PROVIDED MATERIAL:

+ + + + +

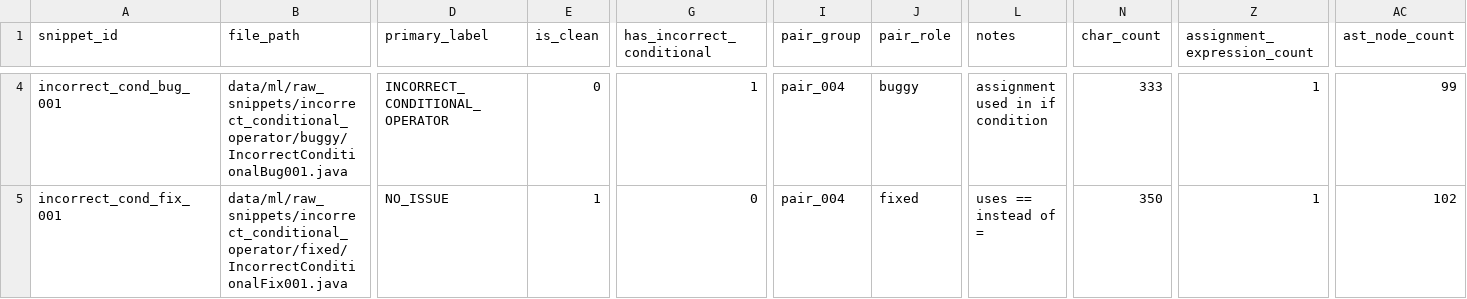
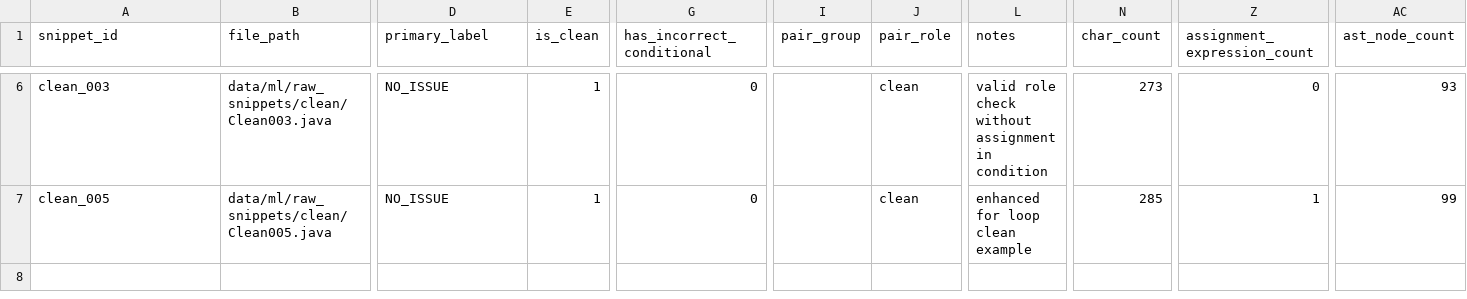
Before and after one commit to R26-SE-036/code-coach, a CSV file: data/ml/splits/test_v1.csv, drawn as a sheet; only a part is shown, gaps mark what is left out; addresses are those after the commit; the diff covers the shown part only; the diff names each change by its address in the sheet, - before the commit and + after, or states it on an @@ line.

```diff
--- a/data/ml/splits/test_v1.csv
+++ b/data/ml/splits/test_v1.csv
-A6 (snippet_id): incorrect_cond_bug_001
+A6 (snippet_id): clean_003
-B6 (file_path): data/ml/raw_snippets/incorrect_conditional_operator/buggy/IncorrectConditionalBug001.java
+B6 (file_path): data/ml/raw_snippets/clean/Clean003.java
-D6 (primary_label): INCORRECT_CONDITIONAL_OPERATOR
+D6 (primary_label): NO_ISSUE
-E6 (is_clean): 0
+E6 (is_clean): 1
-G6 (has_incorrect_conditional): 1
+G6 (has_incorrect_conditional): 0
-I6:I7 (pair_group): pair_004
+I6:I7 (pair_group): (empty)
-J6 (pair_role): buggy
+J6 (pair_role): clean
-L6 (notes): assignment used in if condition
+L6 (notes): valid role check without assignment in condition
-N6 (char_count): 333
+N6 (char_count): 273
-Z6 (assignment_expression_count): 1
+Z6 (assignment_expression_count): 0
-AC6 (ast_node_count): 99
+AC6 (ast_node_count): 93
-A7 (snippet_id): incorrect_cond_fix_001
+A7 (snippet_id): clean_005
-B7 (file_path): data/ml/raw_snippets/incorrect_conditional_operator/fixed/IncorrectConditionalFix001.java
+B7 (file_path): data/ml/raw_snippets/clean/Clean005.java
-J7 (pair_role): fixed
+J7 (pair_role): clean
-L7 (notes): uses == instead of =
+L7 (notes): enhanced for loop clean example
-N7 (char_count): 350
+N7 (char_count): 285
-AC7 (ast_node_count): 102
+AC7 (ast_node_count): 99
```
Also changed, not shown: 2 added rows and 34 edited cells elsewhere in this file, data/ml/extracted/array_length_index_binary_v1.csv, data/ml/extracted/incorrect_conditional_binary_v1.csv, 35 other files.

+ + + + +

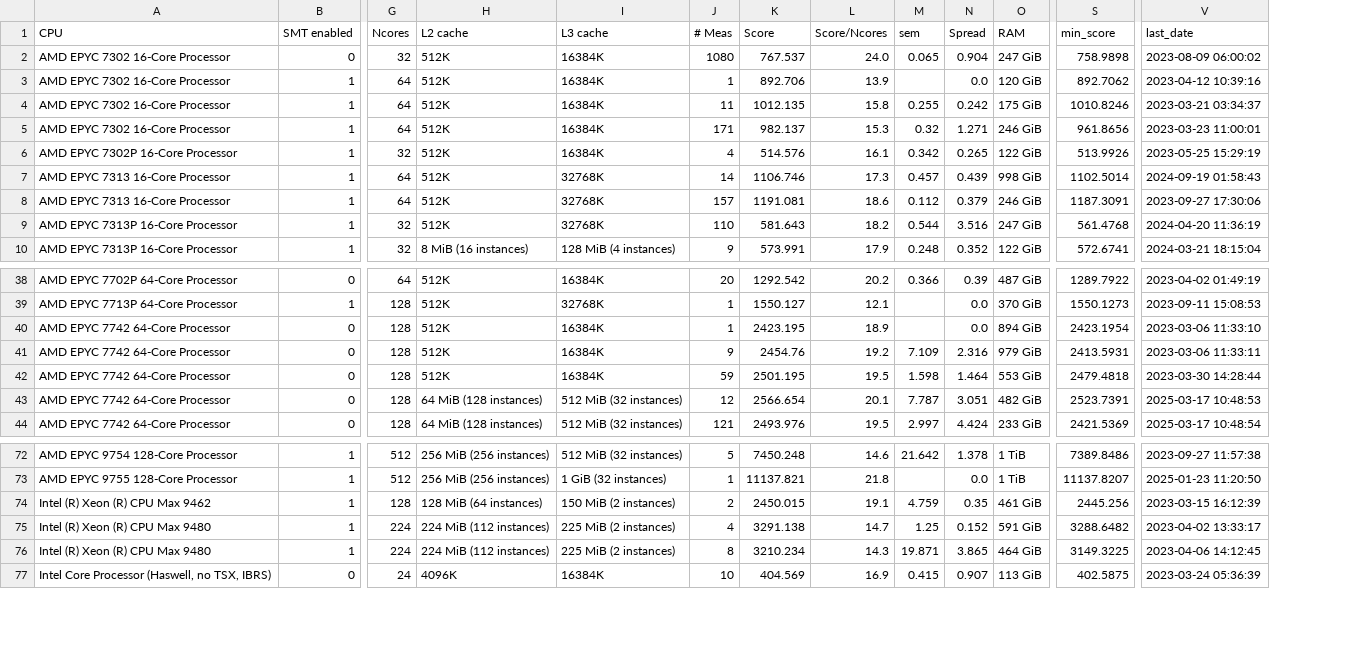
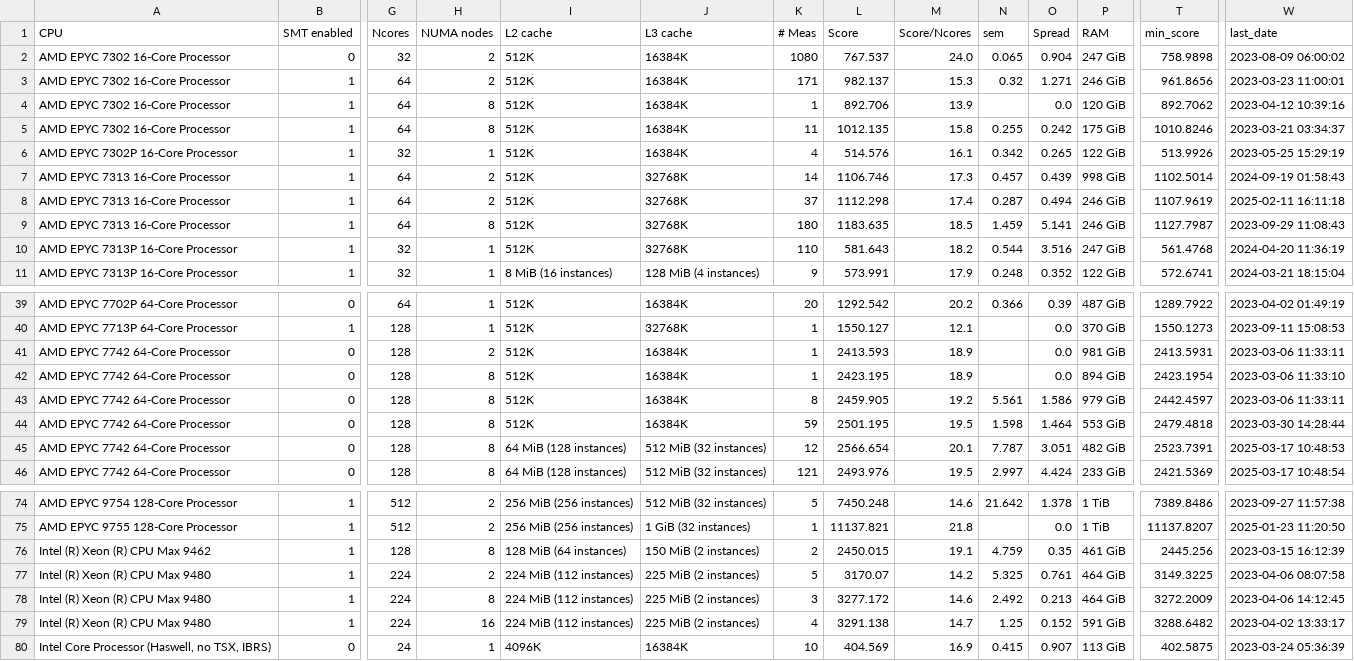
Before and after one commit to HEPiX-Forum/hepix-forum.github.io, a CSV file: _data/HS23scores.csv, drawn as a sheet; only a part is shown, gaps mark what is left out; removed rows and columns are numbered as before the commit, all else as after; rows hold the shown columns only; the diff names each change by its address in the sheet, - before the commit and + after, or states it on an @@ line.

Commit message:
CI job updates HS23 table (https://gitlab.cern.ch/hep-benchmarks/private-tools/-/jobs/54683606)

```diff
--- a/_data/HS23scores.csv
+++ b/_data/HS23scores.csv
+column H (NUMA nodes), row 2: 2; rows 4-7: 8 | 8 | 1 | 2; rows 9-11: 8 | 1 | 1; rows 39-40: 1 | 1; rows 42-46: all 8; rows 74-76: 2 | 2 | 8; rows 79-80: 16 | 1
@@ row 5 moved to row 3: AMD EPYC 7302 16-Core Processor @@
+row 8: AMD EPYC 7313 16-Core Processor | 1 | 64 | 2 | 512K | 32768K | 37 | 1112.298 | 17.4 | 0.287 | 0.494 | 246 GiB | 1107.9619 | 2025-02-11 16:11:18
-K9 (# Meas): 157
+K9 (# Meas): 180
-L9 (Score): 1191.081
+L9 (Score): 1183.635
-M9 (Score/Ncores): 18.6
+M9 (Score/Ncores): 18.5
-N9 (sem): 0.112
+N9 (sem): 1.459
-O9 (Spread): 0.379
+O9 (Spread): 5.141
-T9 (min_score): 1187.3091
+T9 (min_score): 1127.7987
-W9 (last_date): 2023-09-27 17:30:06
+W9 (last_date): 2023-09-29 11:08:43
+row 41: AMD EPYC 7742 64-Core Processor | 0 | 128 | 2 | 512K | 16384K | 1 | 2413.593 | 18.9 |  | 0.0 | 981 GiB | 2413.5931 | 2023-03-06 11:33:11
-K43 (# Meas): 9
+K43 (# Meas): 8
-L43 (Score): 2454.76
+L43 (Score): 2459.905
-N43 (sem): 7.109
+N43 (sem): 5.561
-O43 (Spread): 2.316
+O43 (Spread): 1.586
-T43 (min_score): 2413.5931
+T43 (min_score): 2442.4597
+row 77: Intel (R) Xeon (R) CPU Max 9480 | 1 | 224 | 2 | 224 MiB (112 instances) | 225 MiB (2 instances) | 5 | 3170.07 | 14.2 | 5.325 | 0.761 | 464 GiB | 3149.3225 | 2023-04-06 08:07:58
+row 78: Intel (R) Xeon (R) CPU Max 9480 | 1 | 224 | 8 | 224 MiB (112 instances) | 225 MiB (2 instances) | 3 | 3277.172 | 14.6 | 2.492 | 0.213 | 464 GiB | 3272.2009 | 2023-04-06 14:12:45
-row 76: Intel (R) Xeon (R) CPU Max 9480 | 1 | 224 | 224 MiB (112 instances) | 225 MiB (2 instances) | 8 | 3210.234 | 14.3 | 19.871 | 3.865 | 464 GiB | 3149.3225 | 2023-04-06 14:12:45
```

+ + + + +

EXERCISE REQUIREMENTS:
Say how many lines of the entries above hold the string "buggy", and say nothing besides the number.

RESULT BELOW:
2